Saskatchewan School Librarians Hold Annual Convention

FTLComm - Saskatoon - Sunday, May 5, 2002

The Saskatchewan School Librarian's convention took place this weekend in Saskatoon as librarians from around the province came together to share their ideas and concerns in the key to Saskatchewan's educational programme.

Almost two decades have passed since the province moved into the world of resourced based learning. With the speed of change so rapidly over taking the educational process it was decided that providing students in every subject and grade with textbooks it was more practical and vastly more efficient to equip each school with a library and have it provide the instructional and research materials that each learned needed. This process increased the burden on the classroom teacher and hence the plan involved manning the resource centre with a trained teacher librarian to assist the teacher in planning classes and carrying out the instruction process in the school.

It would be fair to say that resource based learning is a dismal failure. Few administrators understood the idea when it was introduced and most now became administrators after the introduction and are clue less about the idea. The result has been that even though the whole educational instructional process in the province is dependent upon the library and its teacher librarian administrators have solved budget problems but cutting the funding to their libraries and replacing teacher librarians with a clerk.

Saskatoon Public and other provincial systems this year are cutting their teacher librarians or asking them to fill in as baby sitting roles to allow classroom teachers to have spares. As a result of this change in policy more than twenty of Saskatoon's teacher librarians have requested regular teaching positions.

Text books can not provide students with the learning materials needed in today's learning environment and a trained teacher librarian is a necessity to keep instructional materials available from which students can work. With out teacher librarians school programmes are little more than behaviour

modification programmes.

This year's conference was overshadowed by the budget cut backs in Saskatoon and throughout the province.

Among the book displays was this simple display by Saunders who is on the verge of financial ruin due to the book return policy of the mega books stores.

The Saskatchewan Publishers Group continues to be a boost to Saskatchewan's innovative and forward thinking publishers. Besides a lot of material for aborigine based study there is a growing trend for Saskatchewan publishers to provide first rate materials designed for class room use with teacher and student study guides that enhance the material as well as reduce the burden for instruction with these materials.

Most Saskatchewan school systems do not have any teacher librarians. Tisdale which has two large schools in the town alone has only one Teacher librarian in the whole school division and that teacher has to work part time as a subject teacher in the high school.

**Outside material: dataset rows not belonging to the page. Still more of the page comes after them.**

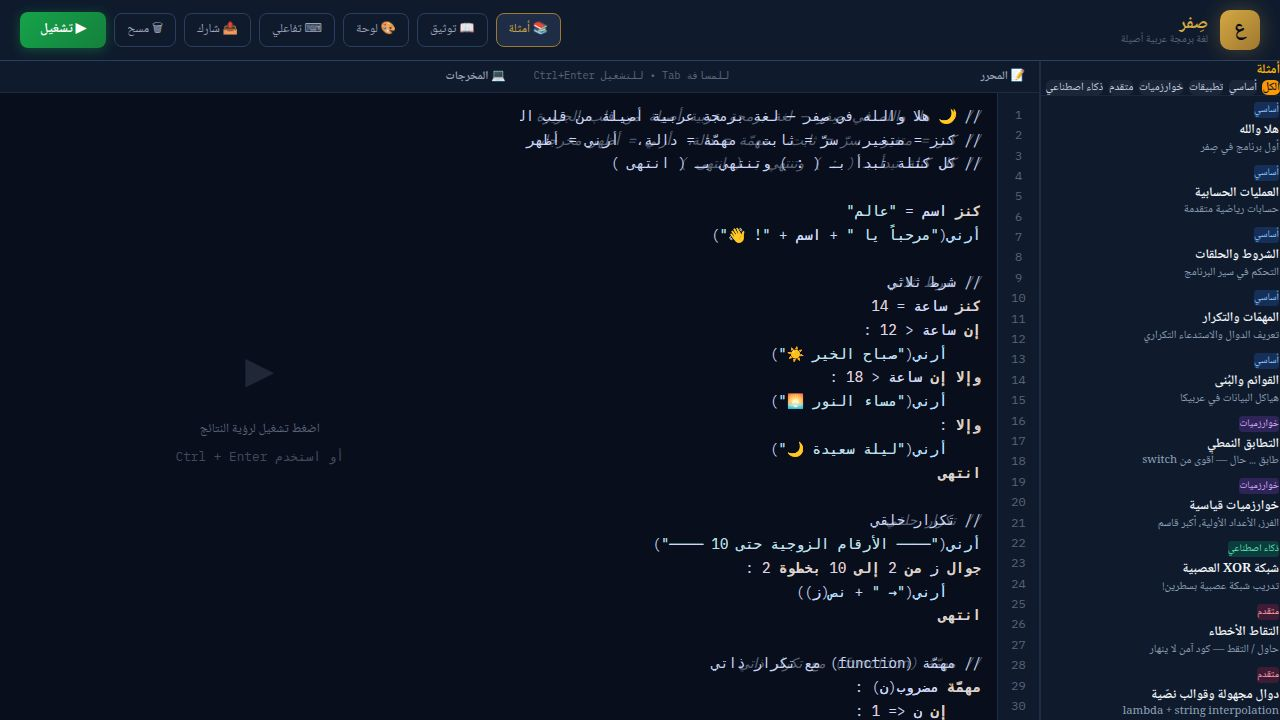
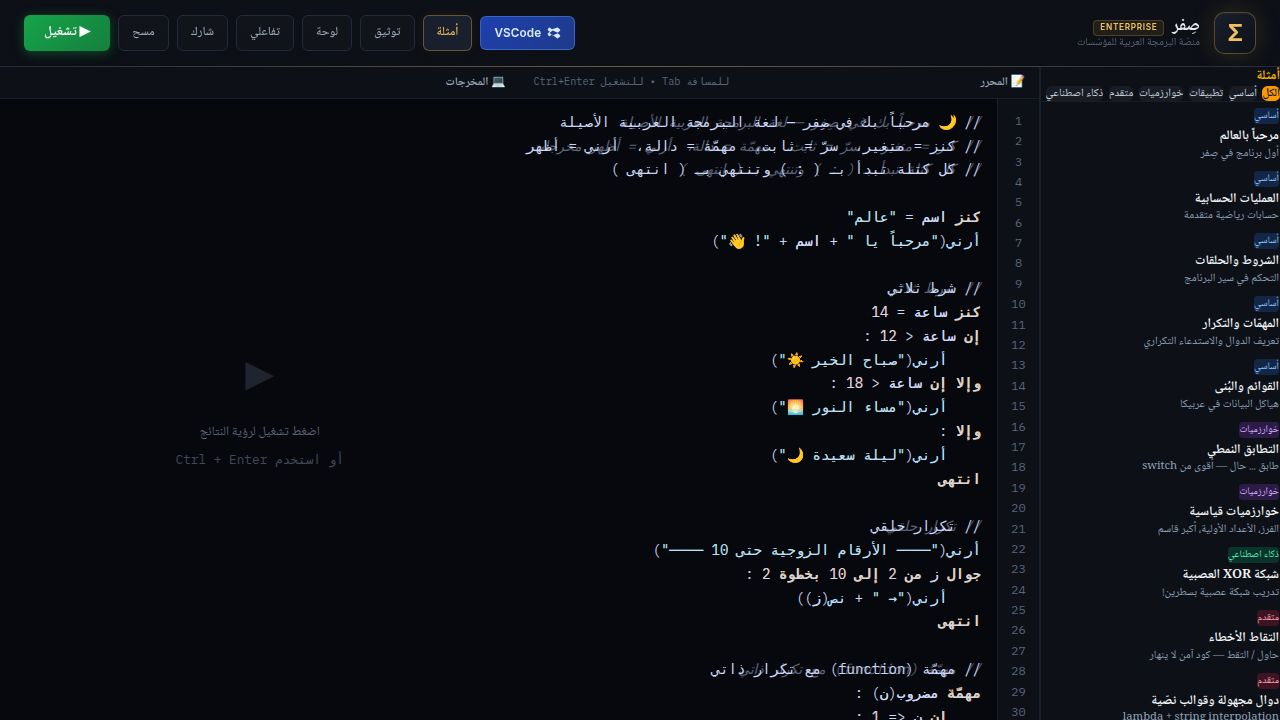
Add a complete personal website builder example to the platform
Update Playground.tsx to include browser chrome UI for the canvas pane, add browser chrome styles to index.css, and add a new 'website-builder' example to ExamplesPanel.tsx.

Replit-Commit-Author: Agent
Replit-Commit-Session-Id: cdbbaa7e-2793-49ef-bb2e-aadf57b89307
Replit-Commit-Checkpoint-Type: full_checkpoint
Replit-Commit-Event-Id: 7e6ecaf7-f8c3-4dd7-bcd0-fe43d4f26b61
Replit-Commit-Screenshot-Url: https://storage.googleapis.com/screenshot-production-us-central1/58cbe37b-897a-482c-a67b-d36554f37383/cdbbaa7e-2793-49ef-bb2e-aadf57b89307/THLbLOs
Replit-Helium-Checkpoint-Created: true

diff --git a/artifacts/arabica-lang/src/components/ExamplesPanel.tsx b/artifacts/arabica-lang/src/components/ExamplesPanel.tsx
@@ -681,6 +681,186 @@ export const EXAMPLES: Example[] = [
 `
   },
   {
+    id: 'website-builder',
+    title: '🌐 موقع شخصي كامل',
+    description: 'ابنِ موقعك بالكود — navbar + hero + بطاقات + footer',
+    category: 'تطبيقات',
+    code: `// 🌐 موقع شخصي كامل — مكتوب بلغة صِفر
+// افتح «لوحة المعاينة» لترى الموقع يبنى أمامك!
+// ══════════════════════════════════════════
+
+امسح_اللوحة()
+
+// ─── الألوان ───
+ثابت أزرق   = "#2563eb"
+ثابت أبيض   = "#ffffff"
+ثابت فاتح   = "#f8fafc"
+ثابت رمادي  = "#64748b"
+ثابت داكن   = "#0f172a"
+ثابت أخضر   = "#10b981"
+
+// ════════════════════════════════
+// 1) شريط التنقّل
+// ════════════════════════════════
+قيمة شعار = نص_عنصر("🌙 موقعي", "span")
+أنماط(شعار، { حجم_خط: "20px"، سماكة: "bold"، لون: أبيض })
+
+قيمة روابط = صف(
+  نص_عنصر("الرئيسية", "a")،
+  نص_عنصر("مشاريع", "a")،
+  نص_عنصر("تواصل", "a")
+)
+أنماط(روابط، { gap: "20px" })
+جوال رابط في [روابط.children[0]، روابط.children[1]، روابط.children[2]] :
+  أنماط(رابط، { لون: "#cbd5e1"، cursor: "pointer"، fontSize: "15px" })
+انتهى
+
+قيمة شريط = صف(شعار، روابط)
+أنماط(شريط، {
+  خلفية: أزرق، حشو: "14px 28px"،
+  justifyContent: "space-between"، alignItems: "center"،
+  عرض: "100%"، boxSizing: "border-box"
+})
+
+// ════════════════════════════════
+// 2) قسم الترحيب (Hero)
+// ════════════════════════════════
+قيمة عنوان_رئيسي = عنوان("مرحباً، أنا مطوّر ويب 👋"، 1)
+أنماط(عنوان_رئيسي، {
+  لون: داكن، محاذاة: "center"، هامش: "0 0 12px"، fontSize: "32px"
+})
+
+قيمة وصف_رئيسي = فقرة("أبني مواقع وتطبيقات رائعة — سريعة وجميلة ومتجاوبة")
+أنماط(وصف_رئيسي، { لون: رمادي، محاذاة: "center"، fontSize: "17px" })
+
+قيمة زر_تواصل = زر("📬 تواصل معي")
+أنماط(زر_تواصل، { خلفية: أزرق، fontSize: "15px"، حشو: "11px 32px"، دائرية: "8px" })
+
+قيمة زر_مشاريع = زر("🚀 مشاريعي")
+أنماط(زر_مشاريع، { خلفية: "transparent"، لون: أزرق، حدود: "2px solid " + أزرق، fontSize: "15px"، حشو: "9px 28px" })
+
+قيمة أزرار_بطل = صف(زر_تواصل، زر_مشاريع)
+أنماط(أزرار_بطل، { justifyContent: "center"، هامش: "8px 0 0" })
+
+قيمة قسم_بطل = حاوية(عنوان_رئيسي، وصف_رئيسي، أزرار_بطل)
+أنماط(قسم_بطل، {
+  خلفية: فاتح، حشو: "56px 24px"،
+  alignItems: "center"، borderBottom: "1px solid #e2e8f0"
+})
+
+// ════════════════════════════════
+// 3) بطاقات المهارات
+// ════════════════════════════════
+دالة بطاقة(أيقونة، عنوان_ب، نص_ب، لون_ب) :
+  قيمة أيق = نص_عنصر(أيقونة، "div")
+  أنماط(أيق، { fontSize: "38px"، محاذاة: "center"، هامش: "0 0 10px" })
+
+  قيمة عن = عنوان(عنوان_ب، 3)
+  أنماط(عن، { محاذاة: "center"، لون: داكن، هامش: "0 0 6px"، fontSize: "17px" })
+
+  قيمة نص_ك = فقرة(نص_ب)
+  أنماط(نص_ك، { محاذاة: "center"، لون: رمادي، fontSize: "14px"، هامش: "0" })
+
+  قيمة شريط_لون = نص_عنصر("", "div")
+  أنماط(شريط_لون، { خلفية: لون_ب، ارتفاع: "4px"، دائرية: "4px 4px 0 0" })
+
+  قيمة بط = حاوية(شريط_لون، أيق، عن، نص_ك)
+  أنماط(بط، {
+    خلفية: أبيض، دائرية: "12px"، حشو: "0 20px 20px"،
+    ظل: "0 2px 16px rgba(0,0,0,0.07)"، flex: "1"، minWidth: "150px"،
+    حدود: "1px solid #f1f5f9"، overflow: "hidden"
+  })
+  أرجع بط
+نهاية
+
+قيمة عنوان_مهارات = عنوان("ماذا أقدّم؟", 2)
+أنماط(عنوان_مهارات، { محاذاة: "center"، لون: داكن، هامش: "0 0 4px" })
+
+قيمة وصف_مهارات = فقرة("ثلاثة محاور أساسية في عملي")
+أنماط(وصف_مهارات، { محاذاة: "center"، لون: رمادي، هامش: "0 0 24px" })
+
+قيمة بطاقات = صف(
+  بطاقة("⚡"، "سريع"،     "أداء عالٍ وتجربة سلسة بلا تأخير"،     "#f59e0b")،
+  بطاقة("🎨"، "جميل"،     "تصاميم أنيقة تجذب العين وتُبهج"،       "#8b5cf6")،
+  بطاقة("📱"، "متجاوب"، "يعمل بشكل مثالي على كل الأجهزة"،        أخضر)
+)
+أنماط(بطاقات، {
+  حشو: "0 24px"، alignItems: "stretch"،
+  flexWrap: "wrap"، gap: "16px"، justifyContent: "center"
+})
+
+قيمة قسم_مهارات = حاوية(عنوان_مهارات، وصف_مهارات، بطاقات)
+أنماط(قسم_مهارات، { حشو: "40px 0"، خلفية: فاتح })
+
+// ════════════════════════════════
+// 4) قسم المشاريع
+// ════════════════════════════════
+دالة مشروع(اسم_م، وصف_م، تقنيات_م، لون_م) :
+  قيمة عن = عنوان(اسم_م، 4)
+  أنماط(عن، { لون: داكن، هامش: "0 0 6px"، fontSize: "16px" })
+
+  قيمة وصف = فقرة(وصف_م)
+  أنماط(وصف، { لون: رمادي، fontSize: "13px"، هامش: "0 0 12px" })
+
+  قيمة تق = نص_عنصر(تقنيات_م، "span")
+  أنماط(تق، {
+    خلفية: لون_م + "20"، لون: لون_م، حشو: "3px 10px"،
+    دائرية: "20px"، fontSize: "12px"، سماكة: "600"
+  })
+
+  قيمة زر_م = زر("عرض ←")
+  أنماط(زر_م، { خلفية: لون_م، fontSize: "13px"، حشو: "6px 16px" })
+
+  قيمة بط = حاوية(عن، وصف، صف(تق، زر_م))
+  أنماط(بط، {
+    خلفية: أبيض، دائرية: "10px"، حشو: "20px"،
+    ظل: "0 2px 12px rgba(0,0,0,0.06)"، حدود: "1px solid #e2e8f0"،
+    flex: "1"، minWidth: "180px"
+  })
+  أرجع بط
+نهاية
+
+قيمة عنوان_مشاريع = عنوان("🚀 مشاريعي الأخيرة", 2)
+أنماط(عنوان_مشاريع، { محاذاة: "center"، لون: داكن، هامش: "0 0 4px" })
+
+قيمة وصف_مشاريع = فقرة("أحدث ما بنيته بلغة صِفر")
+أنماط(وصف_مشاريع، { محاذاة: "center"، لون: رمادي، هامش: "0 0 24px" })
+
+قيمة المشاريع = صف(
+  مشروع("متجر عربي"،    "منصة تسوّق بكامل ميزاتها"،     "صِفر + ذكاء اصطناعي"، أزرق)،
+  مشروع("لوحة تحكّم"، "إحصاءات وتقارير تفاعلية"،      "صِفر + DOM"،           "#8b5cf6")،
+  مشروع("دردشة فوريّة"، "محادثات مشفّرة بين المستخدمين"، "صِفر + شبكة"،          أخضر)
+)
+أنماط(المشاريع، {
+  حشو: "0 24px"، flexWrap: "wrap"،
+  gap: "16px"، justifyContent: "center"، alignItems: "stretch"
+})
+
+قيمة قسم_مشاريع = حاوية(عنوان_مشاريع، وصف_مشاريع، المشاريع)
+أنماط(قسم_مشاريع، { حشو: "40px 0"، خلفية: أبيض })
+
+// ════════════════════════════════
+// 5) الذيل (Footer)
+// ════════════════════════════════
+قيمة ذيل_نص = نص_عنصر("صُنع بـ ❤  و  صِفر — لغة البرمجة العربية الأصيلة", "p")
+أنماط(ذيل_نص، { لون: "#94a3b8"، محاذاة: "center"، هامش: "0 0 4px"، fontSize: "14px" })
+
+قيمة ذيل_حقوق = نص_عنصر("© 2025 — جميع الحقوق محفوظة", "p")
+أنماط(ذيل_حقوق، { لون: "#475569"، محاذاة: "center"، هامش: "0"، fontSize: "12px" })
+
+قيمة ذيل = حاوية(ذيل_نص، ذيل_حقوق)
+أنماط(ذيل، {
+  خلفية: داكن، حشو: "28px 24px"، alignItems: "center"
+})
+
+// ════════════════════════════════
+// التجميع النهائي
+// ════════════════════════════════
+أضف(لوحة()، شريط، قسم_بطل، قسم_مهارات، قسم_مشاريع، ذيل)
+أرني("✓ الموقع جاهز في لوحة المعاينة! 🌐")
+`
+  },
+  {
     id: 'inheritance',
     title: '🧬 الوراثة في البُنى',
     description: 'بنية ابن ترث من بنية أب',

diff --git a/artifacts/arabica-lang/src/pages/Playground.tsx b/artifacts/arabica-lang/src/pages/Playground.tsx
@@ -264,10 +264,22 @@ export default function Playground() {
         {showCanvas && (
           <div className="canvas-pane">
             <div className="pane-header">
-              <span className="pane-title">🎨 لوحة المعاينة</span>
+              <span className="pane-title">🌐 المتصفّح</span>
               <button className="btn-tiny" onClick={() => { if (canvasRef.current) canvasRef.current.innerHTML = ''; }}>
                 مسح
               </button>
+            </div>
+            <div className="browser-chrome">
+              <div className="browser-dots">
+                <span className="browser-dot browser-dot-red" />
+                <span className="browser-dot browser-dot-yellow" />
+                <span className="browser-dot browser-dot-green" />
+              </div>
+              <div className="browser-url-bar">
+                <span className="browser-url-icon">🔒</span>
+                <span className="browser-url-text">موقعي.صفر</span>
+              </div>
+              <div style={{ width: 52 }} />
             </div>
             <div ref={canvasRef} className="canvas-surface" dir="rtl" />
           </div>

diff --git a/artifacts/arabica-lang/src/index.css b/artifacts/arabica-lang/src/index.css
@@ -730,3 +730,47 @@ html, body {
   color: #fff;
   border-color: var(--accent);
 }
+
+/* ===== BROWSER CHROME ===== */
+.browser-chrome {
+  display: flex;
+  align-items: center;
+  gap: 10px;
+  padding: 7px 12px;
+  background: #e8eaed;
+  border-bottom: 1px solid #d1d5db;
+  flex-shrink: 0;
+}
+.browser-dots {
+  display: flex;
+  gap: 6px;
+  align-items: center;
+  flex-shrink: 0;
+}
+.browser-dot {
+  width: 12px;
+  height: 12px;
+  border-radius: 50%;
+  display: inline-block;
+}
+.browser-dot-red    { background: #ff5f57; }
+.browser-dot-yellow { background: #febc2e; }
+.browser-dot-green  { background: #28c840; }
+.browser-url-bar {
+  flex: 1;
+  display: flex;
+  align-items: center;
+  gap: 6px;
+  background: #fff;
+  border: 1px solid #d1d5db;
+  border-radius: 20px;
+  padding: 3px 12px;
+  font-size: 12px;
+  color: #374151;
+  font-family: var(--font-arabic);
+  direction: rtl;
+  cursor: text;
+  box-shadow: inset 0 1px 2px rgba(0,0,0,0.06);
+}
+.browser-url-icon { font-size: 11px; flex-shrink: 0; }
+.browser-url-text { color: #1d4ed8; font-weight: 500; letter-spacing: 0.01em; }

Administrators need to come into line with the provincial curriculum and understand what they are doing with their budgets. Spending money on textbooks and workbooks is like fanning the flames of pure waste while putting money into the school's library and a teacher librarians is an investment in better student performance and an enhance school programme that will produce known and testable improvement for every student in the school.

Timothy W. Shire